After Friends co-creator Marta Kauffman apologised for this absence of diversity, and pledged $4 million to Brandeis University’s African and African American studies department, Lisa was asked for her thoughts during a recent interview with The Daily Beast.
“Well, I feel like it was a show created by two people who went to Brandeis and wrote about their lives after college,” she said.
“And for shows especially, when it’s going to be a comedy that’s character-driven, you write what you know.

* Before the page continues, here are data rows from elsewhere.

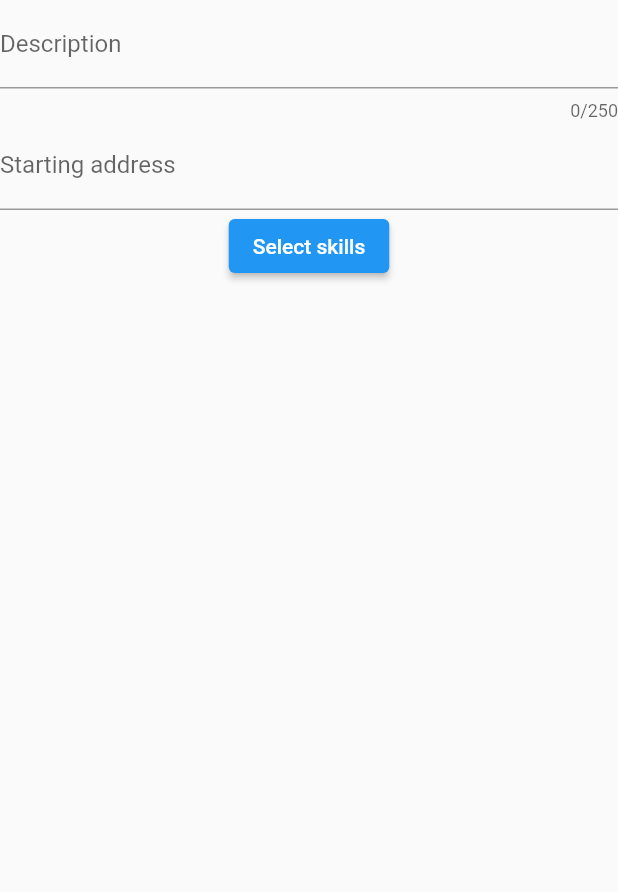
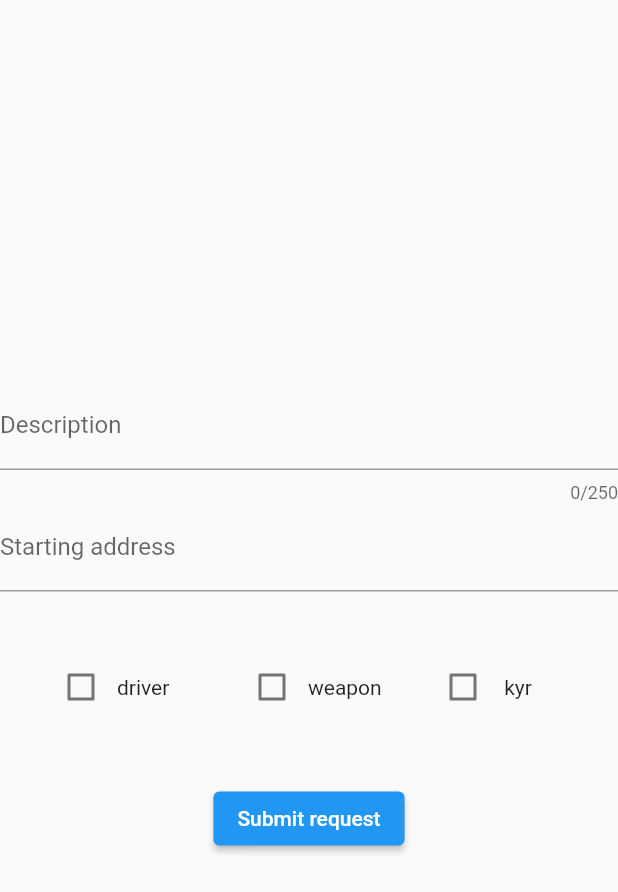
Before and after one commit to dashkata/ChechnyaStoneLifters, a Flutter app: the screen it shows after launch, on a phone screen of 412 x 824 dp. Shown: the top 892 px of the screen. Run offline on Flutter 3.47's test engine with Material 2 defaults, Android fonts, the phone set to English and light mode, and no system bars; our stand-ins replace dio, get_it.

Commit message:
Added a gesture detector and started to work on the create request screen

```diff
--- a/lib/presentation/screens/create_request/create_request.dart
+++ b/lib/presentation/screens/create_request/create_request.dart
@@ -1,5 +1,6 @@
 import 'package:checheneca/presentation/screens/create_request/create_request_vm.dart';
 import 'package:checheneca/presentation/widgets/custom_text_field.dart';
+import 'package:checheneca/presentation/widgets/unfocus_detector.dart';
 import 'package:flutter/material.dart';
 import 'package:provider/provider.dart';
 
@@ -8,10 +9,14 @@ class CreateRequestScreen extends StatelessWidget {
 
   @override
   Widget build(BuildContext context) {
-    return SafeArea(
+    List<String> skills = ['driver', 'weapon'];
+    List<bool> skillsValue = [true, false];
+    return UnfocusDetector(
+      child: SafeArea(
         child: Scaffold(
           body: Consumer<CreateRequestViewModel>(
             builder: (context, viewModel, child) => Column(
+              mainAxisAlignment: MainAxisAlignment.center,
               children: [
                 CustomTextField(
                   label: 'Description',
@@ -22,19 +27,44 @@ class CreateRequestScreen extends StatelessWidget {
                   label: 'Starting address',
                   controller: viewModel.descriptionController,
                 ),
+                GridView(
+                  shrinkWrap: true,
+                  padding: const EdgeInsets.only(
+                    left: 30,
+                    // top: 100,
+                  ),
+                  gridDelegate: const SliverGridDelegateWithFixedCrossAxisCount(
+                    crossAxisCount: 3,
+                  ),
+                  children: List.generate(
+                    viewModel.skillsCheck.length,
+                    (index) => Row(
+                      children: [
+                        Checkbox(
+                          value: viewModel.skillsCheck.values.elementAt(index),
+                          onChanged: (value) => viewModel.changeCheckbox(
+                            index,
+                            value!,
+                          ),
+                        ),
+                        Text(
+                          viewModel.skillsCheck.keys.elementAt(index),
+                        ),
+                      ],
+                    ),
+                  ),
+                ),
                 ElevatedButton(
-                onPressed: () => showModalBottomSheet(
-                  context: context,
-                  builder: (_) => Container(),
-                ),
+                  onPressed: () async => await viewModel.submitRequest(),
                   child: const Text(
-                  'Select skills',
+                    'Submit request',
                   ),
                 ),
               ],
             ),
           ),
         ),
+      ),
     );
   }
 }
--- a/lib/presentation/screens/create_request/create_request_vm.dart
+++ b/lib/presentation/screens/create_request/create_request_vm.dart
@@ -2,6 +2,26 @@ import 'package:flutter/cupertino.dart';
 
 class CreateRequestViewModel extends ChangeNotifier {
   final TextEditingController descriptionController = TextEditingController();
-  final TextEditingController startingAddressController = TextEditingController();
-  Future<void> init() async {}
+  final TextEditingController startingAddressController =
+      TextEditingController();
+  final List<bool> checkBoxList = [];
+  List<String> skills = ['driver', 'weapon', ' kyr'];
+  Map<String, bool> skillsCheck = {};
+
+  Future<void> init() async {
+    for (final skill in skills) {
+      skillsCheck[skill] = false;
+    }
+  }
+
+  void changeCheckbox(int index, bool newValue) {
+    skillsCheck.update(skillsCheck.keys.elementAt(index), (value) => newValue);
+    notifyListeners();
+  }
+
+  Future<void> submitRequest() async {
+
+    // skillsCheck.map((key, value) => )
+
+  }
 }
--- /dev/null
+++ b/lib/presentation/widgets/unfocus_detector.dart
@@ -0,0 +1,12 @@
+import 'package:flutter/material.dart';
+
+class UnfocusDetector extends StatelessWidget {
+  const UnfocusDetector({Key? key, required this.child}) : super(key: key);
+  final Widget child;
+
+  @override
+  Widget build(BuildContext context) => GestureDetector(
+        onTap: () => FocusScope.of(context).unfocus(),
+        child: child,
+      );
+}
```
Lines whose indentation alone changed are shown as unchanged.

They have no business writing stories about the experiences of being a person of colour.”
The Phoebe Buffay actor added: “I think at that time, the big problem that I was seeing was, ‘Where’s the apprenticeship?’.”
Asked about the Emmy-winning show back in 2020, Lisa said she thought it would be “completely different” were it made in the present day.
“Well, it would not be an all-white cast, for sure. I’m not sure what else, but, to me, it should be looked at as a time capsule, not for what they did wrong,” she said.
Lisa added: “Also, this show thought it was very progressive. There was a guy whose wife discovered she was gay and pregnant, and they raised the child together? We had surrogacy too. It was, at the time, progressive.
“Yes, it’s a fun comedy. But it’s also about people connecting, and part of what appeals about it now is that young people have this unconscious nostalgia for personal connection. And not just right now during the pandemic, but before that.”